● **Dataset entries**

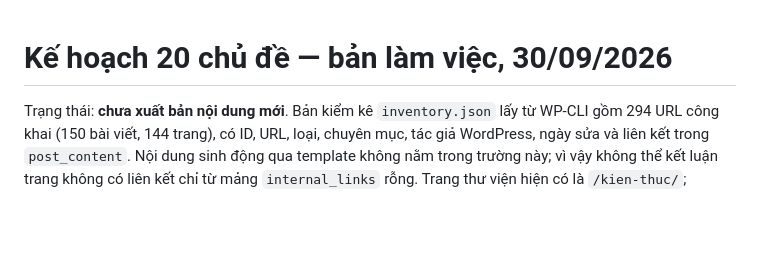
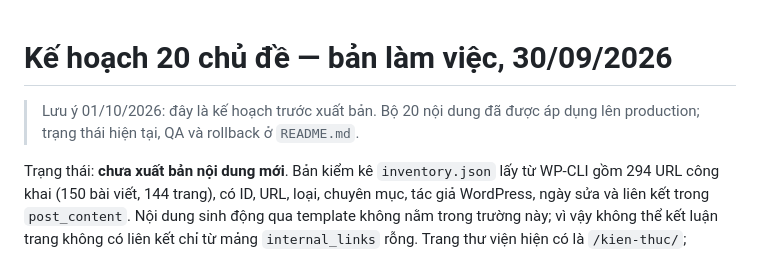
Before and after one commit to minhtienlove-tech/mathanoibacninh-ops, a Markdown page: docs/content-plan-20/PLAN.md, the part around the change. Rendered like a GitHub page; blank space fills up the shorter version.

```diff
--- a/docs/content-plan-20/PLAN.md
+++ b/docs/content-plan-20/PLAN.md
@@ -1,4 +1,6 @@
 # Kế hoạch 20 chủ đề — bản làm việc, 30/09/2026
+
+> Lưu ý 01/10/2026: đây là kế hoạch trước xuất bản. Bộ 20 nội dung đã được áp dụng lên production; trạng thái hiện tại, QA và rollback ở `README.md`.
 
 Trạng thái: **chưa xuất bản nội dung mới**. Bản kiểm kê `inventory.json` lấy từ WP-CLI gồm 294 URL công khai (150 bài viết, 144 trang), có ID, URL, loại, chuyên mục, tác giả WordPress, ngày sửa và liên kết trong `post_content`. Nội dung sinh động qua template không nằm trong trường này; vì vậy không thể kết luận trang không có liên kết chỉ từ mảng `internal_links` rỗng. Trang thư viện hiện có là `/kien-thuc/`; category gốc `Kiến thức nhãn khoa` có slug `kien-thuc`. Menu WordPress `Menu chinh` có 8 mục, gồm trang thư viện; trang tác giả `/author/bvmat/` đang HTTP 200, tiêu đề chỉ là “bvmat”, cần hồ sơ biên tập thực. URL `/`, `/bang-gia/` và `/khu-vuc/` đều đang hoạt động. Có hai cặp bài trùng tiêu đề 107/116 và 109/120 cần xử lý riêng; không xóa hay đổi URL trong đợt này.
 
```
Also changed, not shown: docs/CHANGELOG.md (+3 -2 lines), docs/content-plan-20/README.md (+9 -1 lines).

...

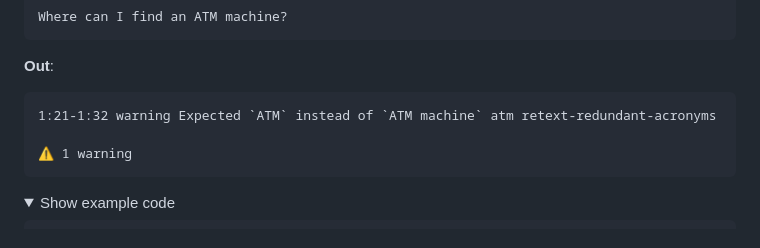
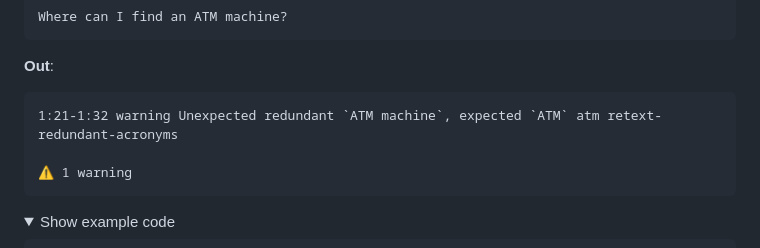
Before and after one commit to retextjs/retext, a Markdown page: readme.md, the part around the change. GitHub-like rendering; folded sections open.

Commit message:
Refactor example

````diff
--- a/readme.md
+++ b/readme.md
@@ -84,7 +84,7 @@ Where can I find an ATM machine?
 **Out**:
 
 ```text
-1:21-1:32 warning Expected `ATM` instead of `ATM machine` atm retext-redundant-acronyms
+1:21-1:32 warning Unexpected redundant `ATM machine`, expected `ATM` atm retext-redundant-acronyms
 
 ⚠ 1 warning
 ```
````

● **What you will do**
The lines you need are those containing "page"; find them in the records and copy them.

● **Answer space**
Before and after one commit to minhtienlove-tech/mathanoibacninh-ops, a Markdown page: docs/content-plan-20/PLAN.md, the part around the change. Rendered like a GitHub page; blank space fills up the shorter version.
Before and after one commit to retextjs/retext, a Markdown page: readme.md, the part around the change. GitHub-like rendering; folded sections open.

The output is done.